Assignment ▸
Please reproduce all entries word for word, leaving every image behind.

Data supplied ▸
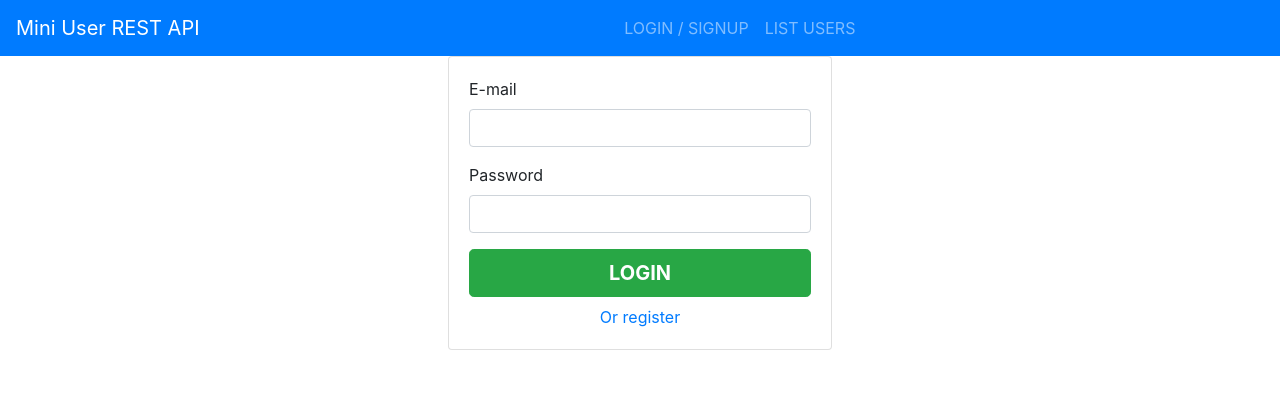
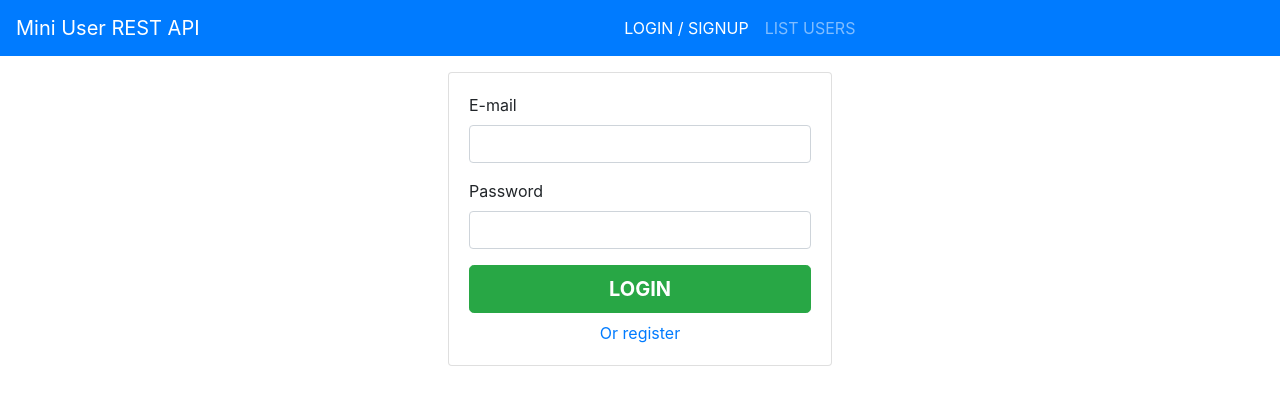
Before and after one commit to tamasPetki/miniuser-frontend, an Angular app: page /login in a window 1280 px wide. Shown: the top 402 px of the page. Built offline with nearby package versions, Linux system fonts and the light colour scheme.

Commit message:
minor design improving

```diff
--- a/src/app/app.component.html
+++ b/src/app/app.component.html
@@ -1,12 +1,13 @@
 <nav class="navbar navbar-expand-lg navbar-dark bg-primary">
   <a class="navbar-brand" href="#">Mini User REST API</a>
-  <button class="navbar-toggler" type="button" data-toggle="collapse" data-target="#navbarNav" aria-controls="navbarNav" aria-expanded="false" aria-label="Toggle navigation">
+  <button class="navbar-toggler" type="button" data-toggle="collapse" data-target="#navbarNav" aria-controls="navbarNav"
+          aria-expanded="false" aria-label="Toggle navigation">
     <span class="navbar-toggler-icon"></span>
   </button>
   <div class="collapse navbar-collapse" id="navbarNav">
     <ul class="navbar-nav mx-auto">
       <li class="nav-item">
-        <a class="nav-link" href="#">LOGIN / SIGNUP <span class="sr-only">(current)</span></a>
+        <a class="nav-link" routerLink="/login" routerLinkActive="active">LOGIN / SIGNUP</a>
       </li>
       <li class="nav-item">
         <a class="nav-link" href="#">LIST USERS</a>
@@ -15,5 +16,6 @@
   </div>
 </nav>
 
-
-<router-outlet></router-outlet>
+<div class="mt-3">
+  <router-outlet></router-outlet>
+</div>
```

Exercise result ▸
Before and after one commit to tamasPetki/miniuser-frontend, an Angular app: page /login in a window 1280 px wide. Shown: the top 402 px of the page. Built offline with nearby package versions, Linux system fonts and the light colour scheme.

Commit message:
minor design improving

```diff
--- a/src/app/app.component.html
+++ b/src/app/app.component.html
@@ -1,12 +1,13 @@
 <nav class="navbar navbar-expand-lg navbar-dark bg-primary">
   <a class="navbar-brand" href="#">Mini User REST API</a>
-  <button class="navbar-toggler" type="button" data-toggle="collapse" data-target="#navbarNav" aria-controls="navbarNav" aria-expanded="false" aria-label="Toggle navigation">
+  <button class="navbar-toggler" type="button" data-toggle="collapse" data-target="#navbarNav" aria-controls="navbarNav"
+          aria-expanded="false" aria-label="Toggle navigation">
     <span class="navbar-toggler-icon"></span>
   </button>
   <div class="collapse navbar-collapse" id="navbarNav">
     <ul class="navbar-nav mx-auto">
       <li class="nav-item">
-        <a class="nav-link" href="#">LOGIN / SIGNUP <span class="sr-only">(current)</span></a>
+        <a class="nav-link" routerLink="/login" routerLinkActive="active">LOGIN / SIGNUP</a>
       </li>
       <li class="nav-item">
         <a class="nav-link" href="#">LIST USERS</a>
@@ -15,5 +16,6 @@
   </div>
 </nav>
 
-
-<router-outlet></router-outlet>
+<div class="mt-3">
+  <router-outlet></router-outlet>
+</div>
```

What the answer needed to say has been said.